Two of Clague’s neighbors attended the public hearing, and raised concerns that her property line wasn’t clearly established, making it impossible to know whether her accessory dwelling conformed to setback requirements. Per the Town’s ordinances, secondary dwellings must be at least 10 feet from the road.

The Public Service Authority (PSA) removed pins marking the corners of the property from the ground while working on the water line earlier this year, the neighbors explained, and had never replaced them. Neighbor Cara Castle asked that the pins be replaced and the property be surveyed, “just so it’s transparent.” She told the Council that had she known a potential rental unit would one day be built beside her property, she may not have bought her house.

Clague spoke next, saying, “Stuff changes in life. I’m sorry about that. But if you’re not paying my taxes and the Town Council says I can do it…I’m not trying to be unpleasant about this, but I want to be able to use my land.”

Town Attorney Jim Shortt said a survey likely isn’t necessary, as the town has the property’s metes and bounds and the GPS coordinates in GIS match the deed. Several members of the Council said the PSA contractor should replace the property pins, however, before the conditional use permit was approved or denied.

The Councilmen spoke at length about a past conditional use permit they had approved with unintended consequences, such as the property being subdivided and the accessory dwelling being sold off. Town Vice-Mayor Mike Patton referred to the decision with regret as “setting a precedent,” and said he felt that given the Council’s prior approval of a similar conditional use permit, they had little choice but to approve Clague’s request as well. Councilman Whitaker, on the other hand, argued that since conditional use permits are approved on a case-by-case basis, precedent is not a relevant factor.

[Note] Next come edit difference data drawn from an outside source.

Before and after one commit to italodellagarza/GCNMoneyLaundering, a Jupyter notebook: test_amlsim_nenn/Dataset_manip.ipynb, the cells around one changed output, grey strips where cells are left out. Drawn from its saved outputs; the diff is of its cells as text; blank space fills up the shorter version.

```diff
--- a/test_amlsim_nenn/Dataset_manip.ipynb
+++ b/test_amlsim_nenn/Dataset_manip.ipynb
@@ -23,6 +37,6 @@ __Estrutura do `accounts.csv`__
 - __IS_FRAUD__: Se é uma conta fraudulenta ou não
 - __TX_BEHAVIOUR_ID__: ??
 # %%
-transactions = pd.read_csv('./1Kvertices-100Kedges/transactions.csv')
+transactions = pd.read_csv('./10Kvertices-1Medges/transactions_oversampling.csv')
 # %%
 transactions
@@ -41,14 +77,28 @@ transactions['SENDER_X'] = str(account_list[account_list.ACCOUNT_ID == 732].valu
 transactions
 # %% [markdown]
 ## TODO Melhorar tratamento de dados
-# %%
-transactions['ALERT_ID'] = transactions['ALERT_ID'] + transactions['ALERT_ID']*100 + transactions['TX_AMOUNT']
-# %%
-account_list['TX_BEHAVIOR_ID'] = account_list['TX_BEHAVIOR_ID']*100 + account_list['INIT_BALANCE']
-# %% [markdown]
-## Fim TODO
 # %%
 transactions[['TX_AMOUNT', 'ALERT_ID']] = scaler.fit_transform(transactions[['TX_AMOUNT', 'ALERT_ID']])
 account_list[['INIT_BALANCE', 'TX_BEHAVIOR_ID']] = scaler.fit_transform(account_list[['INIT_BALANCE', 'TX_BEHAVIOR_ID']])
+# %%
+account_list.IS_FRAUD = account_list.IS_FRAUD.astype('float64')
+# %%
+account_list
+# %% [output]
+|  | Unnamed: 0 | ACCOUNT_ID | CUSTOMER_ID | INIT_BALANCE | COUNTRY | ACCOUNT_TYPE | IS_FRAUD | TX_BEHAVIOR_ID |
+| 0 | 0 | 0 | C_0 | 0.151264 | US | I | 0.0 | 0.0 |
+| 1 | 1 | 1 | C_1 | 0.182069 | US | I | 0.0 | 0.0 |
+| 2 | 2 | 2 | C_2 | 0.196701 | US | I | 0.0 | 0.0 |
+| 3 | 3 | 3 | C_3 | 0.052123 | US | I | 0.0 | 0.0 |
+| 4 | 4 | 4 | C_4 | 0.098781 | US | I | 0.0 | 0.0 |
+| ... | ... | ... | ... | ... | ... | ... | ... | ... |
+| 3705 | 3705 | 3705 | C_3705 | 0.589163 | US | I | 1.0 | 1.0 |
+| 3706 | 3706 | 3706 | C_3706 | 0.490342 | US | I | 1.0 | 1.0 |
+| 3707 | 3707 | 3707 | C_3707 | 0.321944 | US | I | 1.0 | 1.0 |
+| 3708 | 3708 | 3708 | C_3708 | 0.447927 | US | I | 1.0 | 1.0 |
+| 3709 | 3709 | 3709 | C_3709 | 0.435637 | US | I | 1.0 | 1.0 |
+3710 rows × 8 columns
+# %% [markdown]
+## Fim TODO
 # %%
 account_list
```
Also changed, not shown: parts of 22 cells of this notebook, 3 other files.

Town Councilman Bruce Turner came down somewhere in the middle of the debate, noting that folks often build accessory dwellings in order to more easily care for aging parents, and that respecting people’s right to do as they wish with their property is important. Referring to the Council’s previous decisions on conditional use permits, Turner said, “We did what we thought was best at the time…We try to accommodate as much as we can, that’s right for everybody. On the other hand, we can’t really control what people do on their own property.”

Cox and Shortt were quick to correct Turner, however, saying that while some zones allow accessory dwelling units “by right,” areas zoned R1 do not. People who live in single-family zoning must secure approval for certain property uses and everyone, regardless of zoning, must build structures that comply with building codes.

Patton objected to the idea of single-family homes and potential rental units existing in the same zone. “When you start mixing them, you decrease (the value) of one piece of property, and I don’t think that’s fair,” he said. However, Turner and Councilman Chris Bond said that if short-term rental was a concern, the Town had the right to limit that action when approving the permit.

Bond, who also serves on the Town Planning Commission, said, “We approved (the permit) in Planning Commission, and if that’s good, nothing’s changed as far as I’m concerned.” The Council ultimately decided to ask the PSA to reinstall the pins in Clague’s property and confirm the property lines and setbacks before approving the conditional use permit, which will be revisited during the next meeting. The Floyd Town Council next meets Thursday, Sept. 17 at 5:30 p.m.

Be the first to know

* I understand and agree that registration on or use of this site constitutes agreement to its user agreement and privacy policy.

Related to this story

Most Popular

  • Updated

The town will be taking reservations for approximately 38 people—organizations, businesses or private citizens—to set up along the street, either in a parked car or under a tent. 

Get up-to-the-minute news sent straight to your device.

Topics